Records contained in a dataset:
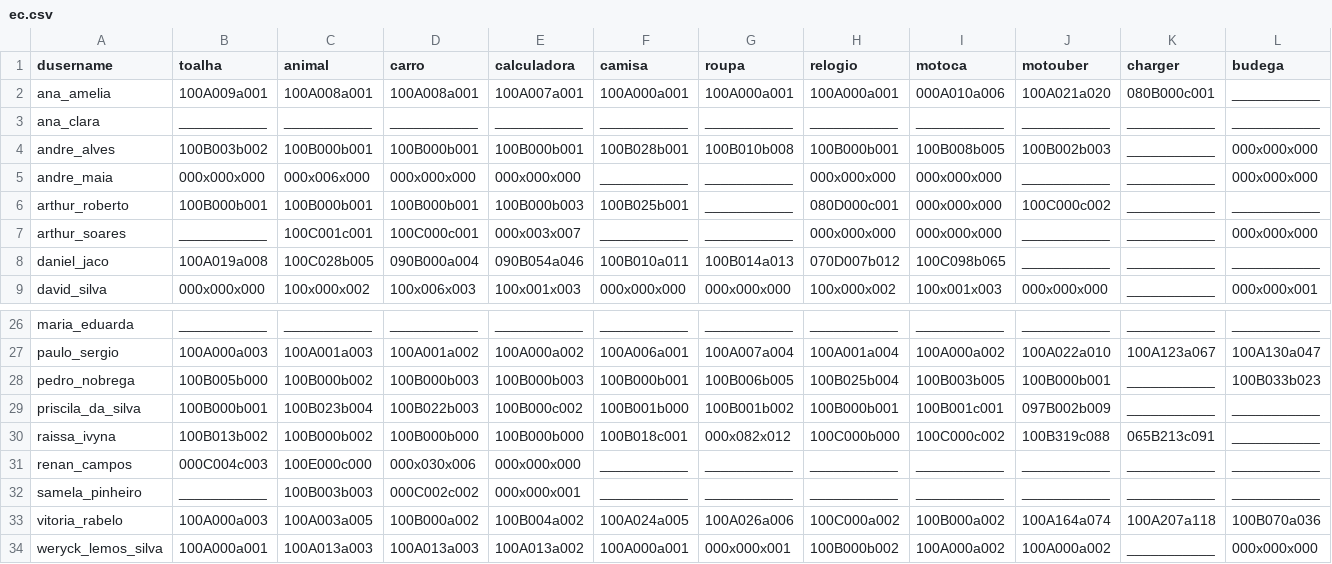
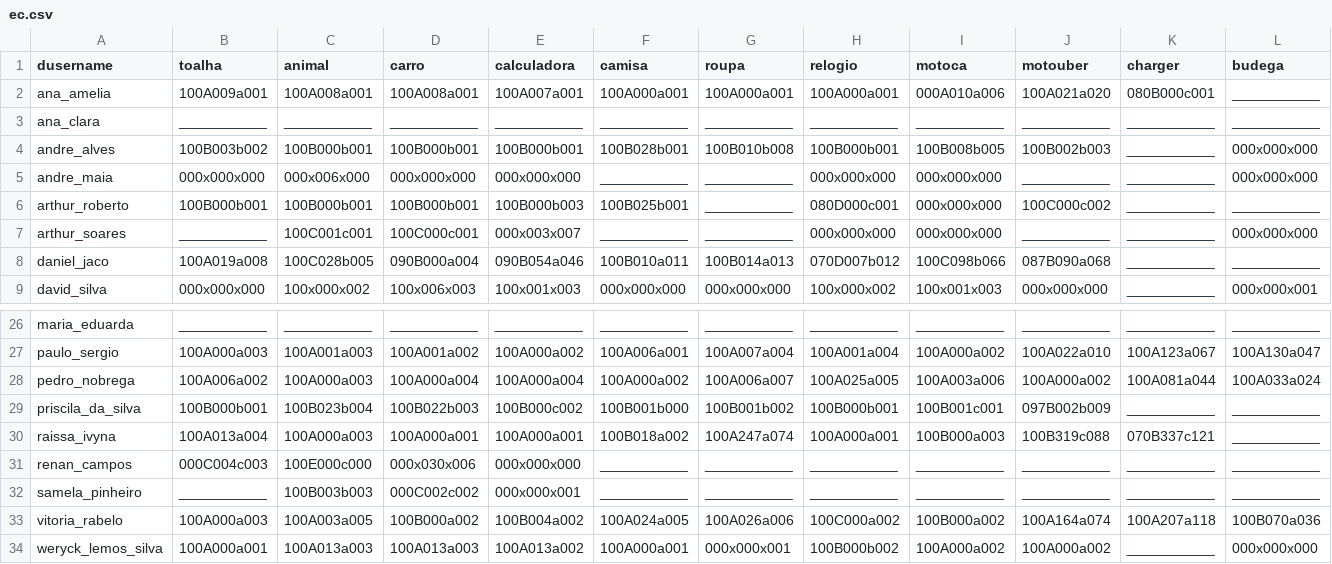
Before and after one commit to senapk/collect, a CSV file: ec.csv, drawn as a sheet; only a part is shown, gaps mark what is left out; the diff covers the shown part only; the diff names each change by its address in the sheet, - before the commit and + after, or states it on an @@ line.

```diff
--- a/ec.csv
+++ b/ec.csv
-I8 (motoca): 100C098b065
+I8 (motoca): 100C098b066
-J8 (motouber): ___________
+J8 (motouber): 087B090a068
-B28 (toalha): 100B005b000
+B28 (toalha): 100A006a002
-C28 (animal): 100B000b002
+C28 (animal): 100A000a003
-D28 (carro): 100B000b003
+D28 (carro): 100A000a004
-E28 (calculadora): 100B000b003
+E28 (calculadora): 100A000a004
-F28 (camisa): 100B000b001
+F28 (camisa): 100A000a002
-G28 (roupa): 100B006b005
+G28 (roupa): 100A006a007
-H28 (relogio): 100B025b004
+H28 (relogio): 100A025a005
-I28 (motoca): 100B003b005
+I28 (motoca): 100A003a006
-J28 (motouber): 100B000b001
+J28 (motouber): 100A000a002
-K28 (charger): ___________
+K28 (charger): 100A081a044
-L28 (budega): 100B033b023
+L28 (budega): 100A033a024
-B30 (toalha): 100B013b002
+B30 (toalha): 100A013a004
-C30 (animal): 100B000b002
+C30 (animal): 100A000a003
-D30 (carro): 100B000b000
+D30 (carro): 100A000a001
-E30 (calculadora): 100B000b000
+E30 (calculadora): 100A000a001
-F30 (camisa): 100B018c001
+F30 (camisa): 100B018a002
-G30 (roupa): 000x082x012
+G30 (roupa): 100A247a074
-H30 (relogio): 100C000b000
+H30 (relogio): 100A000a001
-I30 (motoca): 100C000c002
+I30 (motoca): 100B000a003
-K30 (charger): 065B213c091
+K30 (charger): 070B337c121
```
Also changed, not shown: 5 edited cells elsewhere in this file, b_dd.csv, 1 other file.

## Brief
Gather and copy every line of the data in which the string "shown" is found.

## Solution
Before and after one commit to senapk/collect, a CSV file: ec.csv, drawn as a sheet; only a part is shown, gaps mark what is left out; the diff covers the shown part only; the diff names each change by its address in the sheet, - before the commit and + after, or states it on an @@ line.
Also changed, not shown: 5 edited cells elsewhere in this file, b_dd.csv, 1 other file.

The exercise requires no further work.